Shirley, Evelyn Philip, The Noble and Gentle Men of England; The Arms and Descents. Westminster: John Bower Nichols and Sons, 1866, Print.
Lowther is a parish in Westmorland. "It formerly contained a village of the same name, which was demolished in 1682, by Sir John Lowther, who soon afterwards built another, called New-town." CITATION[CLOSE]
Early History of the Louder family
Another 177 words (13 lines of text) covering the years 1215, 1588, 1593, 1583, 1659, 1626, 1640, 1605, 1675, 1628, 1660, 1628, 1668, 1641, 1693, 1655, 1700, 1696, 1692, 1713, 1723, 1589, 1660 and 1797 are included under the topic Early Louder History in all our PDF Extended History products and printed products wherever possible.
Louder Spelling Variations
spelling variations characterize Norman surnames. Many variations occurred because Old and Middle English lacked any definite spelling rules. The introduction of Norman French to England also had a pronounced effect, as did the court languages of Latin and French. Therefore, one person was often referred to by several different spellings in a single lifetime. The various spellings include Lowther, Louder, Lowder, Louther and others.

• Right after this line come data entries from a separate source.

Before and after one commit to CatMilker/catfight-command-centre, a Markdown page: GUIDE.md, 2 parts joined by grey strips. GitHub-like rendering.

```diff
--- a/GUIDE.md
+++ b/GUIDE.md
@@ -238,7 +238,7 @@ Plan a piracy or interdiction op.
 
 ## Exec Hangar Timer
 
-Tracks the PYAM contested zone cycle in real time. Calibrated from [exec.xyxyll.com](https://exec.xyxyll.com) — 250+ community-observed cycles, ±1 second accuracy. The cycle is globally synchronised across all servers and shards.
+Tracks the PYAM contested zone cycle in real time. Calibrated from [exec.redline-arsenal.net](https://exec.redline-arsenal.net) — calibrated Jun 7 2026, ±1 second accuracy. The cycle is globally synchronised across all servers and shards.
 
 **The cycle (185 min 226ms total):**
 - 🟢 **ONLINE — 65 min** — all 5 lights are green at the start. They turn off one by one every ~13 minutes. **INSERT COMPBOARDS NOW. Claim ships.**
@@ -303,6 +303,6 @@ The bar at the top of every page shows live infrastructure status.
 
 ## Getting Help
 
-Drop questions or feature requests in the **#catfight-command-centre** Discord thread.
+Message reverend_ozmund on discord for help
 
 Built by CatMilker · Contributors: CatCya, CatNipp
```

Early Notables of the Louder family (pre 1700)
High Sheriff of Cumberland in 1588; Gerard Lowther of Penrith, High Sheriff of Cumberland in 1593; Sir John Lowther of Lowther Hall; Richard Lowther (ca. 1583-1659), an English lawyer and politician, Member of Parliament for Berwick-upon-Tweed 1626, Member...

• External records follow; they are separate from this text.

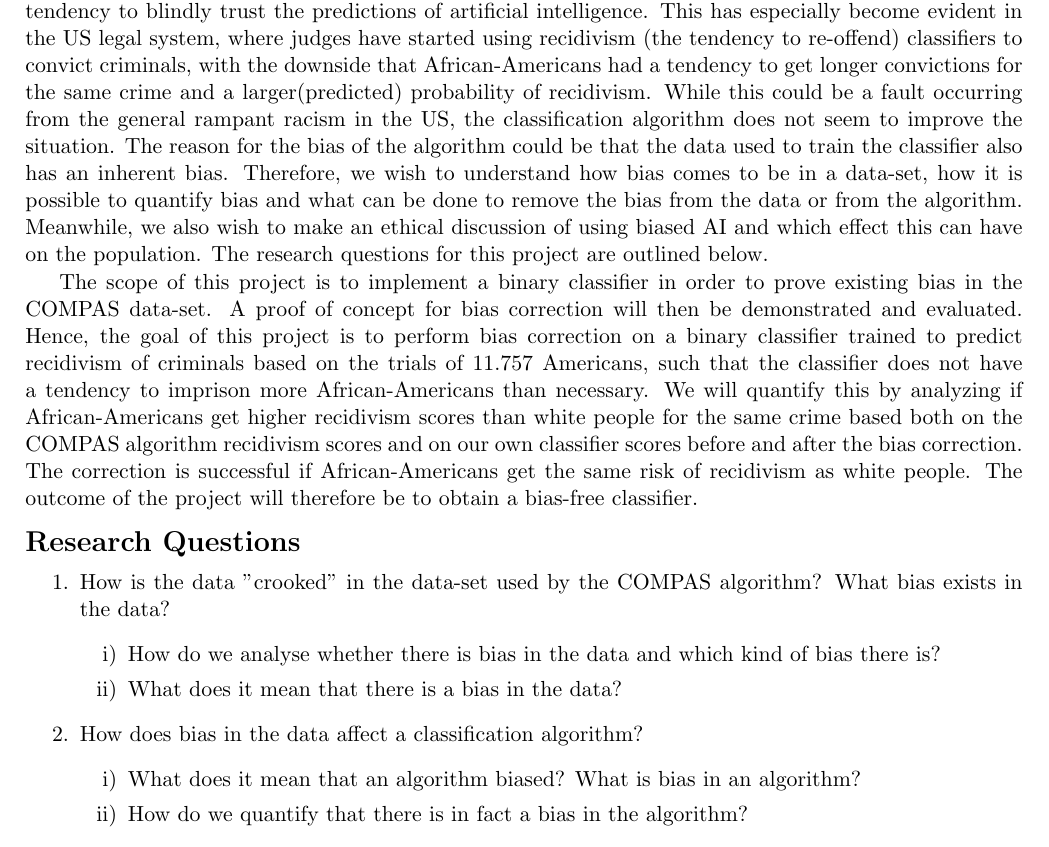
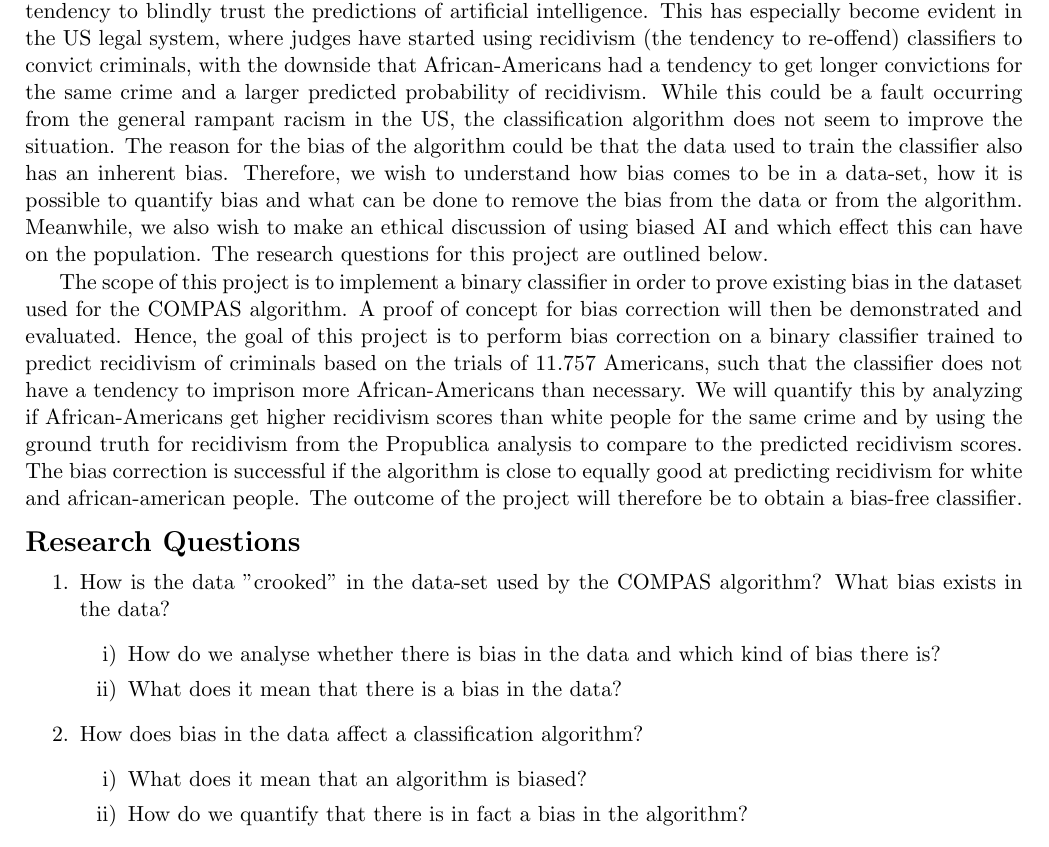
Before and after one commit to oskarwiese/fagprojekt, a LaTeX document (deliverables/projektbeskrivelse.tex): part of the page, cut so that both start at the same text. Compiled offline with pdfLaTeX.

Commit message:
Næsten klassifikation med ny data

```diff
--- a/deliverables/projektbeskrivelse.tex
+++ b/deliverables/projektbeskrivelse.tex
@@ -11,14 +11,9 @@
 	\maketitle
 	\vspace*{-0.65cm}
 	\noindent
-	Safe AI is becoming ever increasingly important as researchers realize that the general public has a tendency to blindly trust the predictions of artificial intelligence. This has especially become evident in the US legal system, where judges have started using recidivism (the tendency to re-offend) classifiers to convict criminals, with the downside that African-Americans had a tendency to get longer convictions for the same crime and a larger(predicted) probability of recidivism. While this could be a fault occurring from the general rampant racism in the US, the classification algorithm does not seem to improve the situation. The reason for the bias of the algorithm could be that the data used to train the classifier also has an inherent bias. Therefore, we wish to understand how bias comes to be in a data-set, how it is possible to quantify bias and what can be done to remove the bias from the data or from the algorithm. Meanwhile, we also wish to make an ethical discussion of using biased AI and which effect this can have on the population. The research questions for this project are outlined below.
+	Safe AI is becoming ever increasingly important as researchers realize that the general public has a tendency to blindly trust the predictions of artificial intelligence. This has especially become evident in the US legal system, where judges have started using recidivism (the tendency to re-offend) classifiers to convict criminals, with the downside that African-Americans had a tendency to get longer convictions for the same crime and a larger predicted probability of recidivism. While this could be a fault occurring from the general rampant racism in the US, the classification algorithm does not seem to improve the situation. The reason for the bias of the algorithm could be that the data used to train the classifier also has an inherent bias. Therefore, we wish to understand how bias comes to be in a data-set, how it is possible to quantify bias and what can be done to remove the bias from the data or from the algorithm. Meanwhile, we also wish to make an ethical discussion of using biased AI and which effect this can have on the population. The research questions for this project are outlined below.
 
-	The scope of this project is to implement a binary classifier in order to prove existing bias in the COMPAS data-set. A proof of concept for bias correction will then be demonstrated and evaluated. Hence, the goal of this project is to perform bias correction on a binary classifier trained to predict recidivism of criminals based on the trials of 11.757 Americans, such that the classifier does not have a tendency to imprison more African-Americans than necessary. We will quantify this by analyzing if African-Americans get higher recidivism scores than white people for the same crime based both on the COMPAS algorithm recidivism scores and on our own classifier scores before and after the bias correction. The correction is successful if African-Americans get the same risk of recidivism as white people. The outcome of the project will therefore be to obtain a bias-free classifier.
-
-	%\section*{Purpose}
-	%\section*{Scope}
-	%\section*{Success criteria}
-	%\section*{Outcome}
+	The scope of this project is to implement a binary classifier in order to prove existing bias in the dataset used for the COMPAS algorithm. A proof of concept for bias correction will then be demonstrated and evaluated. Hence, the goal of this project is to perform bias correction on a binary classifier trained to predict recidivism of criminals based on the trials of 11.757 Americans, such that the classifier does not have a tendency to imprison more African-Americans than necessary. We will quantify this by analyzing if African-Americans get higher recidivism scores than white people for the same crime and by using the ground truth for recidivism from the Propublica analysis to compare to the predicted recidivism scores. The bias correction is successful if the algorithm is close to equally good at predicting recidivism for white and african-american people. The outcome of the project will therefore be to obtain a bias-free classifier.
 
 	\vspace*{-0.4cm}
 
@@ -34,7 +29,7 @@
 
 		\item How does bias in the data affect a classification algorithm?
 		\begin{itemize}
-			\item[i)] What does it mean that an algorithm biased? What is bias in an algorithm?
+			\item[i)] What does it mean that an algorithm is biased?
 			\item[ii)] How do we quantify that there is in fact a bias in the algorithm?
 		\end{itemize}
 
```
Also changed, not shown: 1 other file.
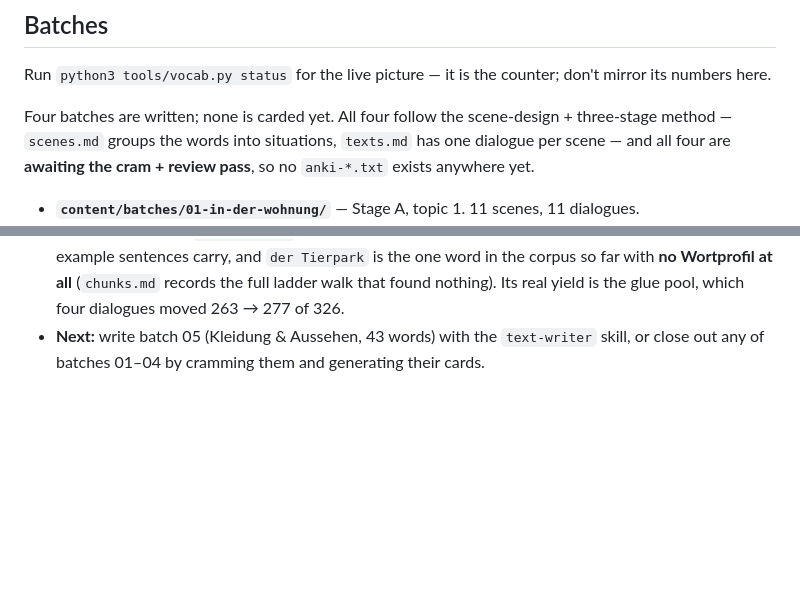
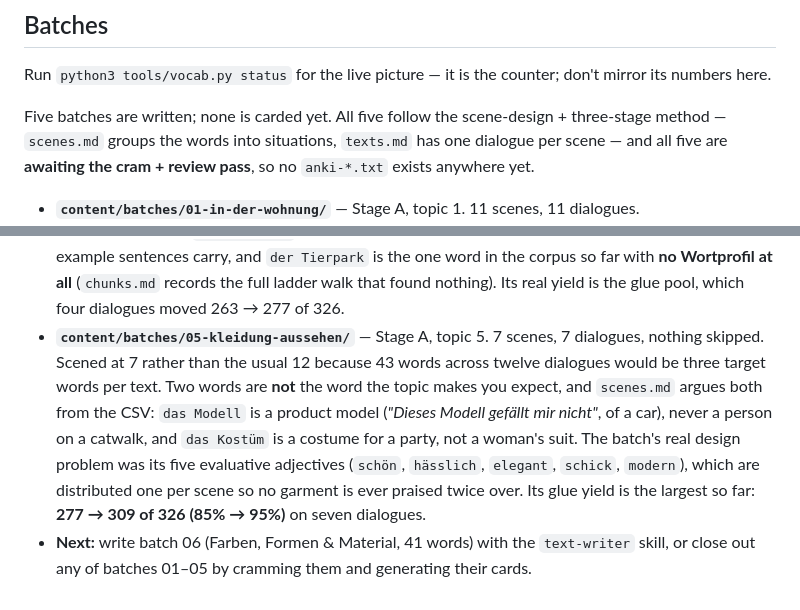
Before and after one commit to a-a-abramov/german, a Markdown page: README.md, 2 parts joined by grey strips. GitHub-like rendering; blank space fills up the shorter version.

Commit message:
README: register batch 05 and move Next to batch 06
The batch register still said four batches were written and pointed Next at
batch 05, which is now on disk. Adds the batch-05 bullet with the two things
a reader needs before opening it — that das Modell is a product model and
das Kostüm a party costume, both read off the Goethe list's own example
sentences rather than off the topic name — plus the note that the batch's
real design problem was its five evaluative adjectives, distributed one per
scene. Carries the glue delta (277 → 309 of 326, the largest single-batch
yield so far), which is the honest measure of what a 43-word batch
contributed. Next now names batch 06 (Farben, Formen & Material, 41 words).

Co-Authored-By: Claude Opus 5 <noreply@anthropic.com>

```diff
--- a/README.md
+++ b/README.md
@@ -201,9 +201,9 @@ not per batch: `vocab.py glue --open` lists what no finished text has used yet.
 Run `python3 tools/vocab.py status` for the live picture — it is the counter; don't mirror
 its numbers here.
 
-Four batches are written; none is carded yet. All four follow the scene-design +
+Five batches are written; none is carded yet. All five follow the scene-design +
 three-stage method — `scenes.md` groups the words into situations, `texts.md` has one
-dialogue per scene — and all four are **awaiting the cram + review pass**, so no
+dialogue per scene — and all five are **awaiting the cram + review pass**, so no
 `anki-*.txt` exists anywhere yet.
 
 - **`content/batches/01-in-der-wohnung/`** — Stage A, topic 1. 11 scenes, 11 dialogues.
@@ -219,5 +219,14 @@ dialogue per scene — and all four are **awaiting the cram + review pass**, so
   `der Tierpark` is the one word in the corpus so far with **no Wortprofil at all**
   (`chunks.md` records the full ladder walk that found nothing). Its real yield is the glue
   pool, which four dialogues moved 263 → 277 of 326.
-- **Next:** write batch 05 (Kleidung & Aussehen, 43 words) with the `text-writer` skill, or
-  close out any of batches 01–04 by cramming them and generating their cards.
+- **`content/batches/05-kleidung-aussehen/`** — Stage A, topic 5. 7 scenes, 7 dialogues,
+  nothing skipped. Scened at 7 rather than the usual 12 because 43 words across twelve
+  dialogues would be three target words per text. Two words are **not** the word the topic
+  makes you expect, and `scenes.md` argues both from the CSV: `das Modell` is a product
+  model (*"Dieses Modell gefällt mir nicht"*, of a car), never a person on a catwalk, and
+  `das Kostüm` is a costume for a party, not a woman's suit. The batch's real design
+  problem was its five evaluative adjectives (`schön`, `hässlich`, `elegant`, `schick`,
+  `modern`), which are distributed one per scene so no garment is ever praised twice over.
+  Its glue yield is the largest so far: **277 → 309 of 326 (85% → 95%)** on seven dialogues.
+- **Next:** write batch 06 (Farben, Formen & Material, 41 words) with the `text-writer`
+  skill, or close out any of batches 01–05 by cramming them and generating their cards.
```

Another 99 words (7 lines of text) are included under the topic Early Louder Notables in all our PDF Extended History products and printed products wherever possible.
Migration of the Louder family to Ireland

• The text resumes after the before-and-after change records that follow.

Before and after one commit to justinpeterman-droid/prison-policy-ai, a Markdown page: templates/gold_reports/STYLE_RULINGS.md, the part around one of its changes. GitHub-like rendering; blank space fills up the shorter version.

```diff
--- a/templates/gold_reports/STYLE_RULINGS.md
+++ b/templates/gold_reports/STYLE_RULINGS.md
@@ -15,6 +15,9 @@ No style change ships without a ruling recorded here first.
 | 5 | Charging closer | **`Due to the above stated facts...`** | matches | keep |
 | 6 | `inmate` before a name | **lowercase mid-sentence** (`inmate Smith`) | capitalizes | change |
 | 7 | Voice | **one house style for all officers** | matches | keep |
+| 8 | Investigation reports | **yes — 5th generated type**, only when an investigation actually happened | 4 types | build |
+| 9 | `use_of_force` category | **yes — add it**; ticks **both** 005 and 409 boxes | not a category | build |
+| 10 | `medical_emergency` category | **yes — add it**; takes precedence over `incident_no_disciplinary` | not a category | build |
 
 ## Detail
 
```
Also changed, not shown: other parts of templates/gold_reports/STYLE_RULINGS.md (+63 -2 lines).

Some of the Louder family moved to Ireland, but this topic is not covered in this excerpt.
Another 125 words (9 lines of text) about their life in Ireland is included in all our PDF Extended History products and printed products wherever possible.
Migration of the Louder family to the New World and Oceana
Many English families left England, to avoid the chaos of their homeland and migrated to the many British colonies abroad. Although the conditions on the ships were extremely cramped, and some travelers arrived diseased, starving, and destitute, once in the colonies, many of the families prospered and made valuable contributions to the cultures of what would become the United States and Canada. Research into the origins of individual families in North America has revealed records of the immigration of a number of people bearing the name Louder or a variant listed above:
Louder Settlers in United States in the 17th Century
Louder Settlers in United States in the 19th Century
The Louder Motto
The motto was originally a war cry or slogan. Mottoes first began to be shown with arms in the 14th and 15th centuries, but were not in general use until the 17th century. Thus the oldest coats of arms generally do not include a motto. Mottoes seldom form part of the grant of arms: Under most heraldic authorities, a motto is an optional component of the coat of arms, and can be added to or changed at will; many families have chosen not to display a motto.
Motto: Magistratus indicat virum
Motto Translation: The magistracy shows the man.
Louder Family Crest Products